#### Task data

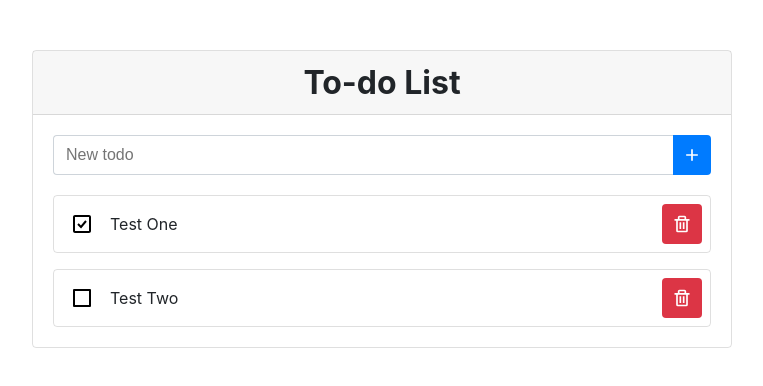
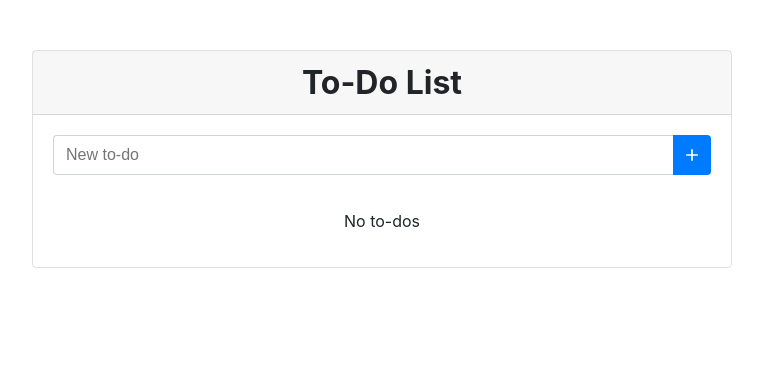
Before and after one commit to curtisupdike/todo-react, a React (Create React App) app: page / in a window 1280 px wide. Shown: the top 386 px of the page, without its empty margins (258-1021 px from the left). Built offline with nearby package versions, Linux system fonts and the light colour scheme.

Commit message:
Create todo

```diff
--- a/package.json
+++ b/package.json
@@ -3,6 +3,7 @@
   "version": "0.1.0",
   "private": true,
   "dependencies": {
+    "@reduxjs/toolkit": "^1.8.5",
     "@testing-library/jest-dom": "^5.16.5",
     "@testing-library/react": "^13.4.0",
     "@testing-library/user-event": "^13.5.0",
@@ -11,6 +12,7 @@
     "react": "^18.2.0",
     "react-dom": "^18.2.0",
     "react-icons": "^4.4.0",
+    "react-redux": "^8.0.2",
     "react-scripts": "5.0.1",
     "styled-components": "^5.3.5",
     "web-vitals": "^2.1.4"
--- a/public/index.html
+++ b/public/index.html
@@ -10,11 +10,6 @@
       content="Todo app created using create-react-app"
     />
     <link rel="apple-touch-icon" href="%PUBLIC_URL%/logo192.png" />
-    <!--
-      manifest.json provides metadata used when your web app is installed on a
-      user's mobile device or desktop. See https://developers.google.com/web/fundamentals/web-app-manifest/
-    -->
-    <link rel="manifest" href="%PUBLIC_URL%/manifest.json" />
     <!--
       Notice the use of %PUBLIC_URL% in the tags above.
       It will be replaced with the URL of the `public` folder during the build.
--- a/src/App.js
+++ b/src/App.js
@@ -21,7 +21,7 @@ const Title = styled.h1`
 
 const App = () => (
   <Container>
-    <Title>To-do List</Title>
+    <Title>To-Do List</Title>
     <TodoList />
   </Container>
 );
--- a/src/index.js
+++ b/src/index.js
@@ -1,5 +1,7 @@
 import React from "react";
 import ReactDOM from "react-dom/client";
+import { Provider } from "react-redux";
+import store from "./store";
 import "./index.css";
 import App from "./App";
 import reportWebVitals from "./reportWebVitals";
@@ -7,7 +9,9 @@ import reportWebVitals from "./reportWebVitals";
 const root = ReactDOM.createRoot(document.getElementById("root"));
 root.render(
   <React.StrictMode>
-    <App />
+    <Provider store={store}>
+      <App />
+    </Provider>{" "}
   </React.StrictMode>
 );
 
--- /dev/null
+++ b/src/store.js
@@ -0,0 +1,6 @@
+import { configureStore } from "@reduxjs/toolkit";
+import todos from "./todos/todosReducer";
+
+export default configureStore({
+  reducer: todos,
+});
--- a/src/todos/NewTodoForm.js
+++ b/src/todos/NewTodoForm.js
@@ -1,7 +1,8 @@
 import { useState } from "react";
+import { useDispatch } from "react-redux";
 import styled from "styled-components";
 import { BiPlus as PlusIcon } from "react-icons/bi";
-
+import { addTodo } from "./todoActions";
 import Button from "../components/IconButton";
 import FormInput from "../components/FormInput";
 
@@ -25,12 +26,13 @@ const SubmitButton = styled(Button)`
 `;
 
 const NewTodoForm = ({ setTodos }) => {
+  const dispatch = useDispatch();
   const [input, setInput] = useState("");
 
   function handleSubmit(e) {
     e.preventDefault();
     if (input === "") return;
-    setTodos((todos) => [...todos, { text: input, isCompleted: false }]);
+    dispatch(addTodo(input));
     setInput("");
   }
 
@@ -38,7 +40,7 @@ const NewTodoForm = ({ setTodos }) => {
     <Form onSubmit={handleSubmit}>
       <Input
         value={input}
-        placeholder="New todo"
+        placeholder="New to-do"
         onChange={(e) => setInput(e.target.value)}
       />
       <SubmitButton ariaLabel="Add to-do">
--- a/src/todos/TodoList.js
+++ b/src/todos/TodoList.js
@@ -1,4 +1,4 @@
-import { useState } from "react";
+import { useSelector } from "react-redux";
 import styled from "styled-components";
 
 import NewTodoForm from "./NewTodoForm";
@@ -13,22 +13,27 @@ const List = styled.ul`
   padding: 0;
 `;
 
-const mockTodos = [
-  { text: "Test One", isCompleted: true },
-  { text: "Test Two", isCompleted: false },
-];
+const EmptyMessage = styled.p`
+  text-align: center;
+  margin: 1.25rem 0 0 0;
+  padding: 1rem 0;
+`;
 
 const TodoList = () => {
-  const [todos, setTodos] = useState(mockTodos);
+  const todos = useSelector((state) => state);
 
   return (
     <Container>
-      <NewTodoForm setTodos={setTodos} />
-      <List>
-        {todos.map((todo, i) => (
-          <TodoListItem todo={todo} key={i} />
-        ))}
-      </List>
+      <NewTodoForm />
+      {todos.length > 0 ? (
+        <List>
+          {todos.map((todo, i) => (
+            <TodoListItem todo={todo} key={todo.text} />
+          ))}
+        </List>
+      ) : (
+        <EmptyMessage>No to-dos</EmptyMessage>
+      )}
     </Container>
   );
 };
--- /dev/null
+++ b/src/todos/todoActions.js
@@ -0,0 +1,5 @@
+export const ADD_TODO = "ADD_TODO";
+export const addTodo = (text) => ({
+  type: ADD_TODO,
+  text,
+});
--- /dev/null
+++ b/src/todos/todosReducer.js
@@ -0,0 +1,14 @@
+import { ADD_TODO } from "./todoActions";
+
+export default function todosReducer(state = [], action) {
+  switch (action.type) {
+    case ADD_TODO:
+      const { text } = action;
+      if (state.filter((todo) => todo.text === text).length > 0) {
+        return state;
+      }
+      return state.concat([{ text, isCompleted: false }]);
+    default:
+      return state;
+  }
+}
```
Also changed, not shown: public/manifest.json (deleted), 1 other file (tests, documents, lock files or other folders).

#### What is expected
Pull from the data each line where the string "html" turns up.

#### Result of this exercise
--- a/public/index.html
+++ b/public/index.html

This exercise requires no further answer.